* _RECORDS FOR THE EXERCISE_:

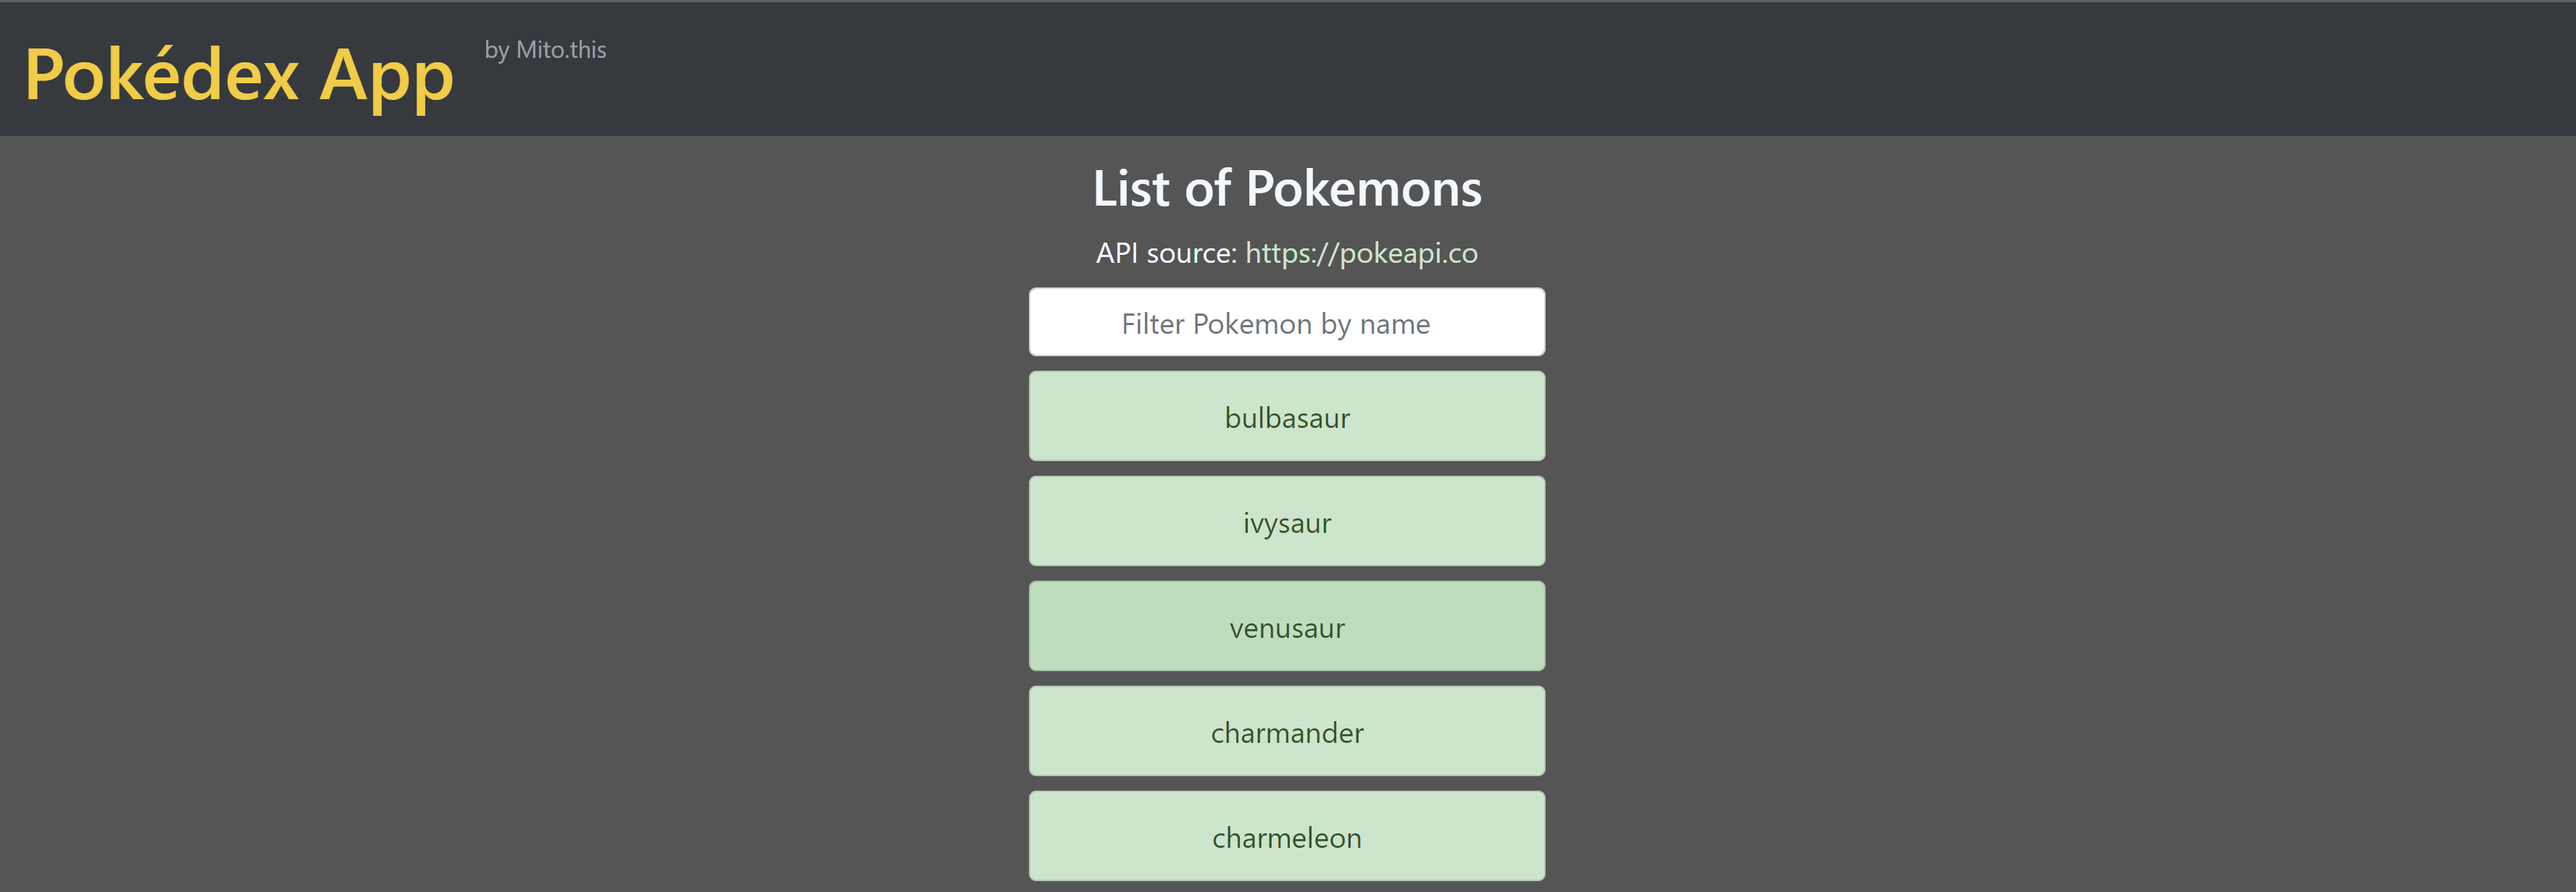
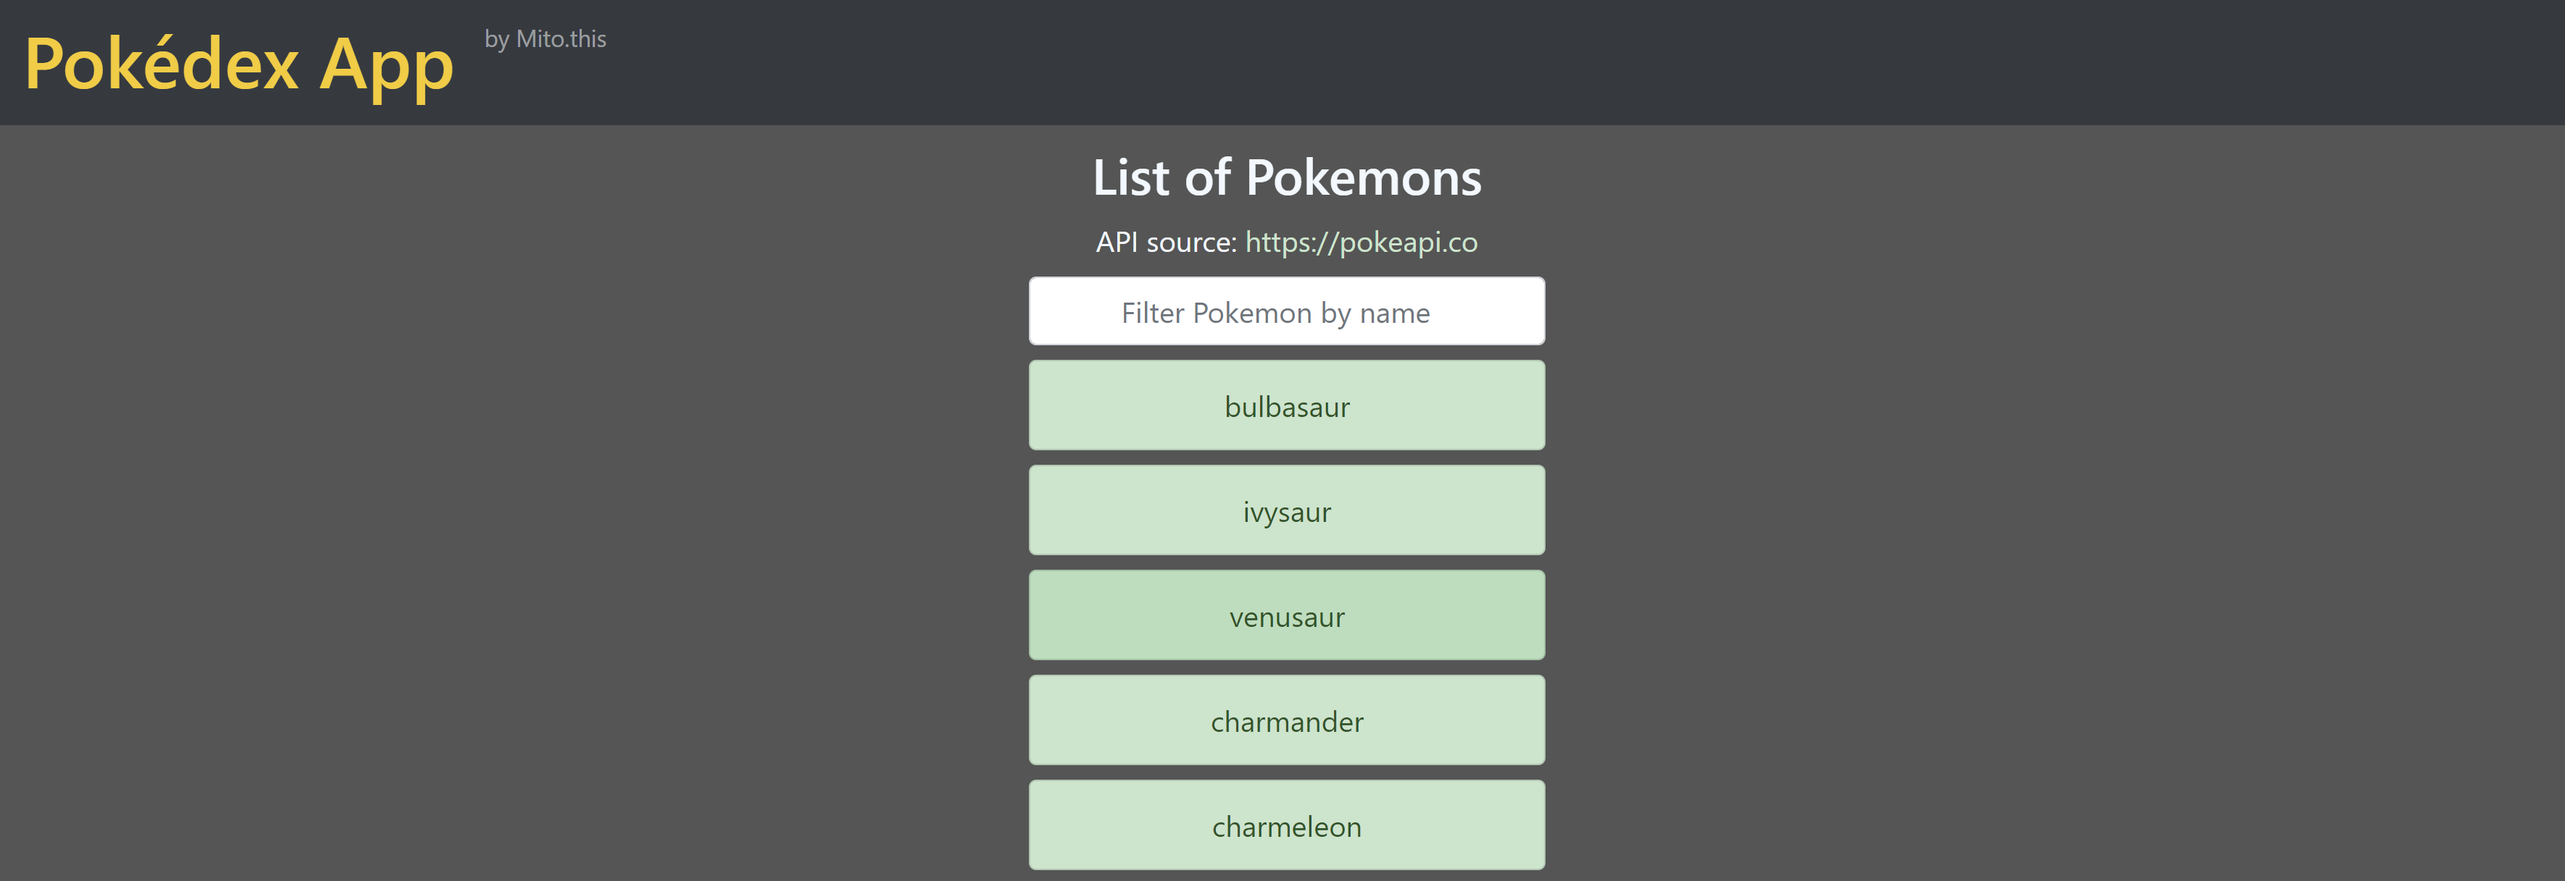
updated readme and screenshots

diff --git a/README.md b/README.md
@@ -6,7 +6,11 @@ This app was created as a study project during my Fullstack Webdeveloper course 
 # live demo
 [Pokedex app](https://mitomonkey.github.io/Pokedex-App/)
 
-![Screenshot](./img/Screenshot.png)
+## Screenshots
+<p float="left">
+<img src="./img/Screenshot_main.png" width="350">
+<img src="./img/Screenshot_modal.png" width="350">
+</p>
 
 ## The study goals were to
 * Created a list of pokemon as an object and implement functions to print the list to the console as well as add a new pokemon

* _WHAT THIS TASK INVOLVES_:
Could you write the entries out again exactly, without their pictures?

* _EXERCISE ANSWER_:
updated readme and screenshots

diff --git a/README.md b/README.md
@@ -6,7 +6,11 @@ This app was created as a study project during my Fullstack Webdeveloper course 
 # live demo
 [Pokedex app](https://mitomonkey.github.io/Pokedex-App/)
 
-![Screenshot](./img/Screenshot.png)
+## Screenshots
+<p float="left">
+<img src="./img/Screenshot_main.png" width="350">
+<img src="./img/Screenshot_modal.png" width="350">
+</p>
 
 ## The study goals were to
 * Created a list of pokemon as an object and implement functions to print the list to the console as well as add a new pokemon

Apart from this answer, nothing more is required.